**WORK ITEM**
The whole listing below is to be copied exactly, with every picture left out.
[[ RECORDS SHOWN, beginning ]]
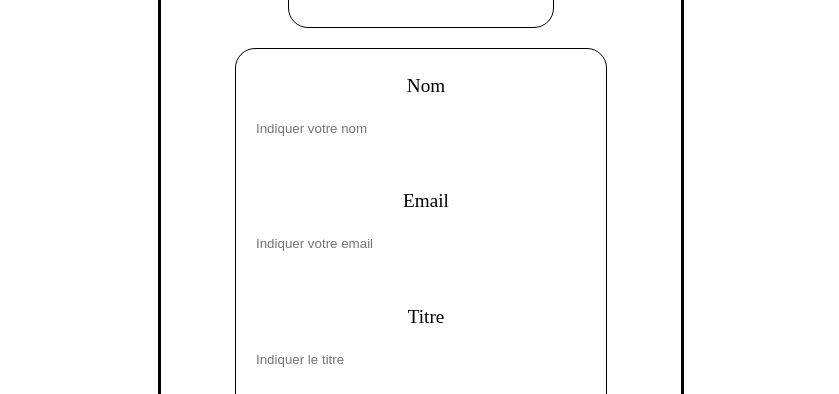
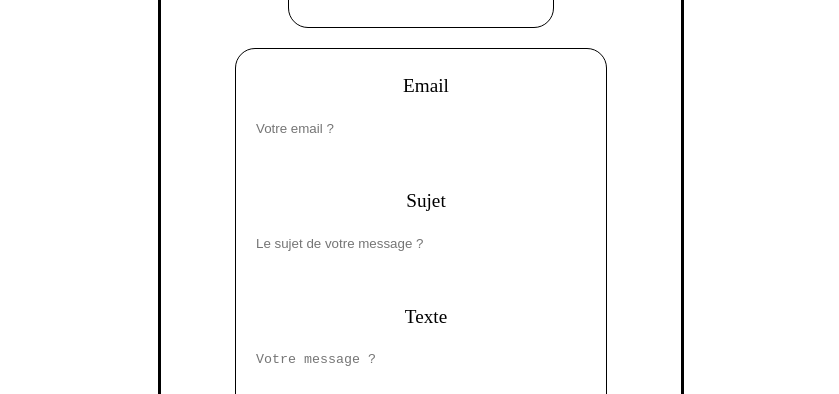
Before and after one commit to philippebeck/links2code, a Vue app: page /contact in a window 1280 px wide. Shown: the part 406-800 px from the top of the page, without its empty margins (219-1058 px from the left). Built offline with nearby package versions, Linux system fonts and the light colour scheme; a small style sheet from the web is missing; a web font is replaced by a local one.

Commit message:
Refactoring of ContactView without name

```diff
--- a/src/views/ContactView.vue
+++ b/src/views/ContactView.vue
@@ -12,59 +12,45 @@
         <ul>
           <li>
             <FieldElt
-              id="name"
-              v-model:value="name"
-              info="Indiquer votre nom"
-              required>
-              <template #legend>
-                Nom
-              </template>
-              <template #label>
-                Nom et prénom
-              </template>
-            </FieldElt>
-          </li>
-          <li>
-            <FieldElt
               id="email"
               v-model:value="email"
-              info="Indiquer votre email"
+              info="Votre email ?"
               type="email"
               required>
               <template #legend>
                 Email
               </template>
               <template #label>
-                Un email valide svp !
+                Un email fonctionnel svp !
               </template>
             </FieldElt>
           </li>
           <li>
             <FieldElt
-              id="title"
-              v-model:value="title"
-              info="Indiquer le titre"
+              id="subject"
+              v-model:value="subject"
+              info="Le sujet de votre message ?"
               required>
               <template #legend>
-                Titre
+                Sujet
               </template>
               <template #label>
-                La raison de ce message ?
+                Soyez bref et précis !
               </template>
             </FieldElt>
           </li>
           <li>
             <FieldElt
-              id="message"
-              v-model:value="message"
-              info="Indiquer votre message"
+              id="text"
+              v-model:value="text"
+              info="Votre message ?"
               type="area"
               required>
               <template #legend>
-                Message
+                Texte
               </template>
               <template #label>
-                Soyez bref et précis !
+                Que puis-je faire pour vous ?
               </template>
             </FieldElt>
           </li>
@@ -102,10 +88,9 @@ export default {
   },
   data() {
     return {
-      name: "",
       email: "",
-      title: "",
-      message: ""
+      subject: "",
+      text: ""
     }
   },
 
@@ -114,15 +99,14 @@ export default {
       if (this.$serve.checkEmail(this.email)) {
 
         let message = {
-          name: this.name,
           email: this.email,
-          title: this.title,
-          message: this.message
+          subject: this.subject,
+          text: this.text
         };
 
         this.$serve.postData("/api/users/send", message)
           .then(() => {
-            alert(message.title + " envoyé !");
+            alert(message.subject + " envoyé !");
             this.$router.push("/");
           });
       }
```
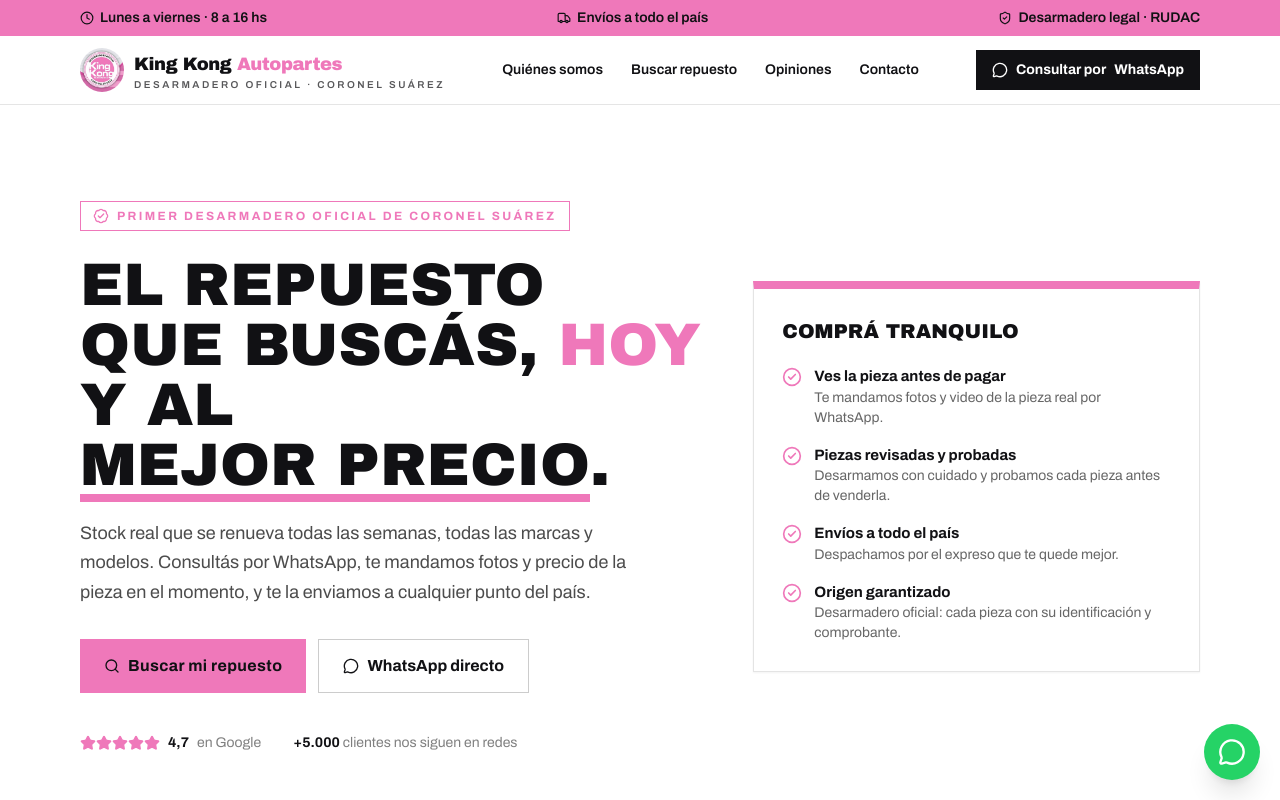
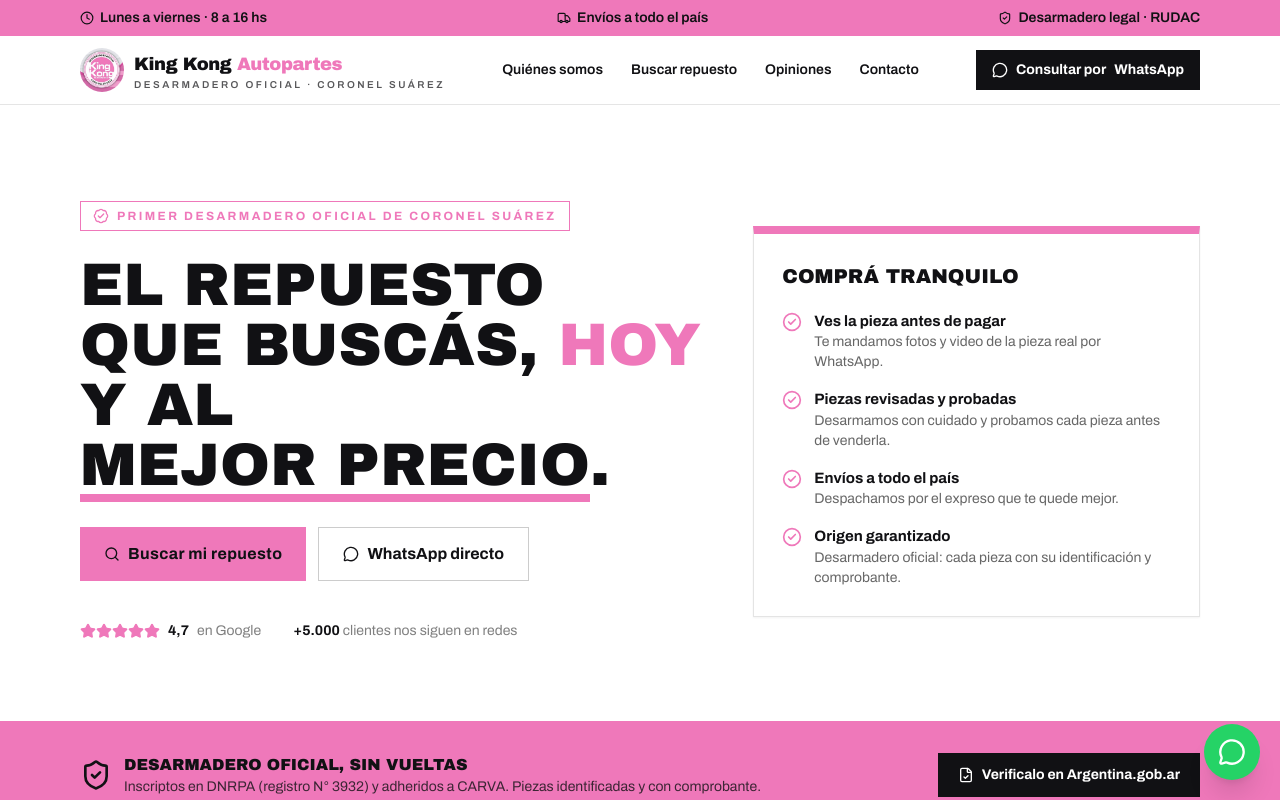
Before and after one commit to borthaburutoribio/kingkong-web, a React (Vite) app: page / in a window 1280 px wide. Shown: the top 800 px of the page. Built offline with nearby package versions, Linux system fonts and the light colour scheme.

Commit message:
fix: sacar parrafo de stock del hero

```diff
--- a/src/App.tsx
+++ b/src/App.tsx
@@ -472,11 +472,6 @@ export default function App() {
               <span className="kk-pink">hoy</span> y al{' '}
               <span className="kk-underline">mejor precio</span>.
             </h1>
-            <p className="mt-6 text-lg text-black/70 max-w-xl leading-relaxed">
-              Stock real que se renueva todas las semanas, todas las marcas y modelos. Consultás
-              por WhatsApp, te mandamos fotos y precio de la pieza en el momento, y te la enviamos
-              a cualquier punto del país.
-            </p>
             <div className="mt-8 flex flex-wrap gap-3">
               <a
                 href="#buscar"
```
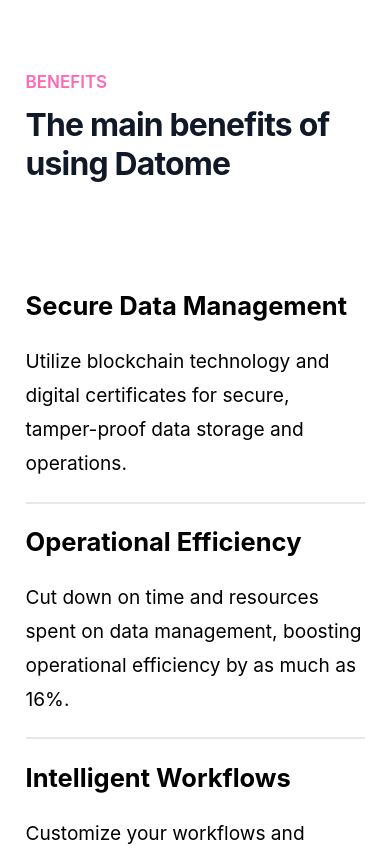
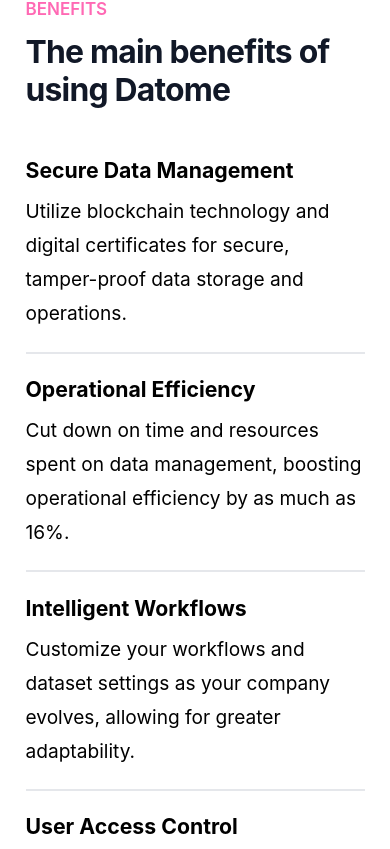
Before and after one commit to devbewill/chainkpr, a Next.js app: page / in a window 390 px wide. Shown: the part 7975-8824 px from the top of the page. Built offline with nearby package versions, Linux system fonts and the light colour scheme.

Commit message:
fixing mobile space

```diff
--- a/src/components/Benefits.js
+++ b/src/components/Benefits.js
@@ -46,13 +46,13 @@
         <p className="mt-2 text-3xl font-bold tracking-tight text-gray-900 sm:text-4xl">
           The main benefits of using Datome
         </p>
-        <div className="mt-20">
+        <div className="mt-6">
           {benefits.map((item) => (
             <div
               key={item.name}
               className="lg:flex py-5 border-b-2 last:border-0"
             >
-              <h1 className=" pb-5 text-2xl font-bold lg:w-1/3 lg:pr-24">
+              <h1 className=" pb-2 text-xl font-bold lg:w-1/3 lg:pr-24">
                 {item.name}
               </h1>
               <div className="lg:w-2/3 text-lg leading-8">
--- a/src/components/Context.js
+++ b/src/components/Context.js
@@ -26,7 +26,7 @@
             <img
               src="./reliability.jpg"
               alt="Product screenshot"
-              className="mx-auto w-full max-w-xs border-4 border-black rounded-xl shadow-xl ring-1 ring-gray-400/10 lg:max-w-lg"
+              className="mx-auto w-56 max-w-xs border-4 border-black rounded-xl shadow-xl ring-1 ring-gray-400/10 lg:max-w-lg"
               width={1280}
               height={832}
             />
```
[[ RECORDS SHOWN, end ]]
**FINISHED TASK**
Before and after one commit to philippebeck/links2code, a Vue app: page /contact in a window 1280 px wide. Shown: the part 406-800 px from the top of the page, without its empty margins (219-1058 px from the left). Built offline with nearby package versions, Linux system fonts and the light colour scheme; a small style sheet from the web is missing; a web font is replaced by a local one.

Commit message:
Refactoring of ContactView without name

```diff
--- a/src/views/ContactView.vue
+++ b/src/views/ContactView.vue
@@ -12,59 +12,45 @@
         <ul>
           <li>
             <FieldElt
-              id="name"
-              v-model:value="name"
-              info="Indiquer votre nom"
-              required>
-              <template #legend>
-                Nom
-              </template>
-              <template #label>
-                Nom et prénom
-              </template>
-            </FieldElt>
-          </li>
-          <li>
-            <FieldElt
               id="email"
               v-model:value="email"
-              info="Indiquer votre email"
+              info="Votre email ?"
               type="email"
               required>
               <template #legend>
                 Email
               </template>
               <template #label>
-                Un email valide svp !
+                Un email fonctionnel svp !
               </template>
             </FieldElt>
           </li>
           <li>
             <FieldElt
-              id="title"
-              v-model:value="title"
-              info="Indiquer le titre"
+              id="subject"
+              v-model:value="subject"
+              info="Le sujet de votre message ?"
               required>
               <template #legend>
-                Titre
+                Sujet
               </template>
               <template #label>
-                La raison de ce message ?
+                Soyez bref et précis !
               </template>
             </FieldElt>
           </li>
           <li>
             <FieldElt
-              id="message"
-              v-model:value="message"
-              info="Indiquer votre message"
+              id="text"
+              v-model:value="text"
+              info="Votre message ?"
               type="area"
               required>
               <template #legend>
-                Message
+                Texte
               </template>
               <template #label>
-                Soyez bref et précis !
+                Que puis-je faire pour vous ?
               </template>
             </FieldElt>
           </li>
@@ -102,10 +88,9 @@ export default {
   },
   data() {
     return {
-      name: "",
       email: "",
-      title: "",
-      message: ""
+      subject: "",
+      text: ""
     }
   },
 
@@ -114,15 +99,14 @@ export default {
       if (this.$serve.checkEmail(this.email)) {
 
         let message = {
-          name: this.name,
           email: this.email,
-          title: this.title,
-          message: this.message
+          subject: this.subject,
+          text: this.text
         };
 
         this.$serve.postData("/api/users/send", message)
           .then(() => {
-            alert(message.title + " envoyé !");
+            alert(message.subject + " envoyé !");
             this.$router.push("/");
           });
       }
```
Before and after one commit to borthaburutoribio/kingkong-web, a React (Vite) app: page / in a window 1280 px wide. Shown: the top 800 px of the page. Built offline with nearby package versions, Linux system fonts and the light colour scheme.

Commit message:
fix: sacar parrafo de stock del hero

```diff
--- a/src/App.tsx
+++ b/src/App.tsx
@@ -472,11 +472,6 @@ export default function App() {
               <span className="kk-pink">hoy</span> y al{' '}
               <span className="kk-underline">mejor precio</span>.
             </h1>
-            <p className="mt-6 text-lg text-black/70 max-w-xl leading-relaxed">
-              Stock real que se renueva todas las semanas, todas las marcas y modelos. Consultás
-              por WhatsApp, te mandamos fotos y precio de la pieza en el momento, y te la enviamos
-              a cualquier punto del país.
-            </p>
             <div className="mt-8 flex flex-wrap gap-3">
               <a
                 href="#buscar"
```
Before and after one commit to devbewill/chainkpr, a Next.js app: page / in a window 390 px wide. Shown: the part 7975-8824 px from the top of the page. Built offline with nearby package versions, Linux system fonts and the light colour scheme.

Commit message:
fixing mobile space

```diff
--- a/src/components/Benefits.js
+++ b/src/components/Benefits.js
@@ -46,13 +46,13 @@
         <p className="mt-2 text-3xl font-bold tracking-tight text-gray-900 sm:text-4xl">
           The main benefits of using Datome
         </p>
-        <div className="mt-20">
+        <div className="mt-6">
           {benefits.map((item) => (
             <div
               key={item.name}
               className="lg:flex py-5 border-b-2 last:border-0"
             >
-              <h1 className=" pb-5 text-2xl font-bold lg:w-1/3 lg:pr-24">
+              <h1 className=" pb-2 text-xl font-bold lg:w-1/3 lg:pr-24">
                 {item.name}
               </h1>
               <div className="lg:w-2/3 text-lg leading-8">
--- a/src/components/Context.js
+++ b/src/components/Context.js
@@ -26,7 +26,7 @@
             <img
               src="./reliability.jpg"
               alt="Product screenshot"
-              className="mx-auto w-full max-w-xs border-4 border-black rounded-xl shadow-xl ring-1 ring-gray-400/10 lg:max-w-lg"
+              className="mx-auto w-56 max-w-xs border-4 border-black rounded-xl shadow-xl ring-1 ring-gray-400/10 lg:max-w-lg"
               width={1280}
               height={832}
             />
```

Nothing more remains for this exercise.